Task brief> Wherever the string "main" appears in the listing, copy that line.

================

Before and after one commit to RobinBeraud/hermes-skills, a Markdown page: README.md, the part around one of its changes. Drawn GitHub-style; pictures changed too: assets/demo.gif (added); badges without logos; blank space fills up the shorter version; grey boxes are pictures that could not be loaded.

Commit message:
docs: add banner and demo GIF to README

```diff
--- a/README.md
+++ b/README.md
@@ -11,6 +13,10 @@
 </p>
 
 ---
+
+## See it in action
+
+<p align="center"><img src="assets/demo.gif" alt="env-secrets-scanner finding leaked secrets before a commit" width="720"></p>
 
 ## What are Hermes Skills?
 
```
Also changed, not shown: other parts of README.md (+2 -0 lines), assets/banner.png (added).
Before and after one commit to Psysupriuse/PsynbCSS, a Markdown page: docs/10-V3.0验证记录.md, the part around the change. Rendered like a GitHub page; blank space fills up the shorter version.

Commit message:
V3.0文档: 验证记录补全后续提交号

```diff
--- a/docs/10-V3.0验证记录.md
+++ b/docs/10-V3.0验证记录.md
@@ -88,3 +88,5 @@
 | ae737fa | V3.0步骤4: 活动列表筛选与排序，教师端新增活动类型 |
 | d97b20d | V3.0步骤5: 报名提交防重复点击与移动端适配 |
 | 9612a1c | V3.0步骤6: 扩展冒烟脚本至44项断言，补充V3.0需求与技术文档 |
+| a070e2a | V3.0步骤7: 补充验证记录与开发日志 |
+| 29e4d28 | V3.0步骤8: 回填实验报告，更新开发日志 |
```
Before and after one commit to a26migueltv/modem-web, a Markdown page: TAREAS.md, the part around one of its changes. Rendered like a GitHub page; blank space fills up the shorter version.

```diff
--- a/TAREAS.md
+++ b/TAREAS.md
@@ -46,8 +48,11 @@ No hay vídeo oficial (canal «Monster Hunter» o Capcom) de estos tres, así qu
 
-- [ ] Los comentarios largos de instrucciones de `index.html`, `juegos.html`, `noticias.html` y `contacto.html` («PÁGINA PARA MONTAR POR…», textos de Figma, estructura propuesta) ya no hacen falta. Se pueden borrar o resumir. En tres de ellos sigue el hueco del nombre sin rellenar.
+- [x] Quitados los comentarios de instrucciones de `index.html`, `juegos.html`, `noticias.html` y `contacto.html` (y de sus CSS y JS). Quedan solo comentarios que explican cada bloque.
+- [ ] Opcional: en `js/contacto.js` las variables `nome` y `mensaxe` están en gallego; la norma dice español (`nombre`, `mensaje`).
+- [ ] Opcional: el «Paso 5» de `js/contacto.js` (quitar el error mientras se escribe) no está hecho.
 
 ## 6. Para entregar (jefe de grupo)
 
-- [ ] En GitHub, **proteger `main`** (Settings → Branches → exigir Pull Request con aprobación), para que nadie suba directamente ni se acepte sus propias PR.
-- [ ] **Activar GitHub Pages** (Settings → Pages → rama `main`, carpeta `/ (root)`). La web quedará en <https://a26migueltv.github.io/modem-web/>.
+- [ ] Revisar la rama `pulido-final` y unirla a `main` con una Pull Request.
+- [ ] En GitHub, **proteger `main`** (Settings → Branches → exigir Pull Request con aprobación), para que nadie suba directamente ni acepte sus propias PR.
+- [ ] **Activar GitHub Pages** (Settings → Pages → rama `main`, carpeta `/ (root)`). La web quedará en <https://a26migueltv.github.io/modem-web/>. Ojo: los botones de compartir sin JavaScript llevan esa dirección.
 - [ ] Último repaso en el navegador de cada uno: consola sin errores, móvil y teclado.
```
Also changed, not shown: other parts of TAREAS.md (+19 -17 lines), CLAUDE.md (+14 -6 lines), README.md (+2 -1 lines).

================

Answer section>
-- [ ] En GitHub, **proteger `main`** (Settings → Branches → exigir Pull Request con aprobación), para que nadie suba directamente ni se acepte sus propias PR.
-- [ ] **Activar GitHub Pages** (Settings → Pages → rama `main`, carpeta `/ (root)`). La web quedará en <https://a26migueltv.github.io/modem-web/>.
+- [ ] Revisar la rama `pulido-final` y unirla a `main` con una Pull Request.
+- [ ] En GitHub, **proteger `main`** (Settings → Branches → exigir Pull Request con aprobación), para que nadie suba directamente ni acepte sus propias PR.
+- [ ] **Activar GitHub Pages** (Settings → Pages → rama `main`, carpeta `/ (root)`). La web quedará en <https://a26migueltv.github.io/modem-web/>. Ojo: los botones de compartir sin JavaScript llevan esa dirección.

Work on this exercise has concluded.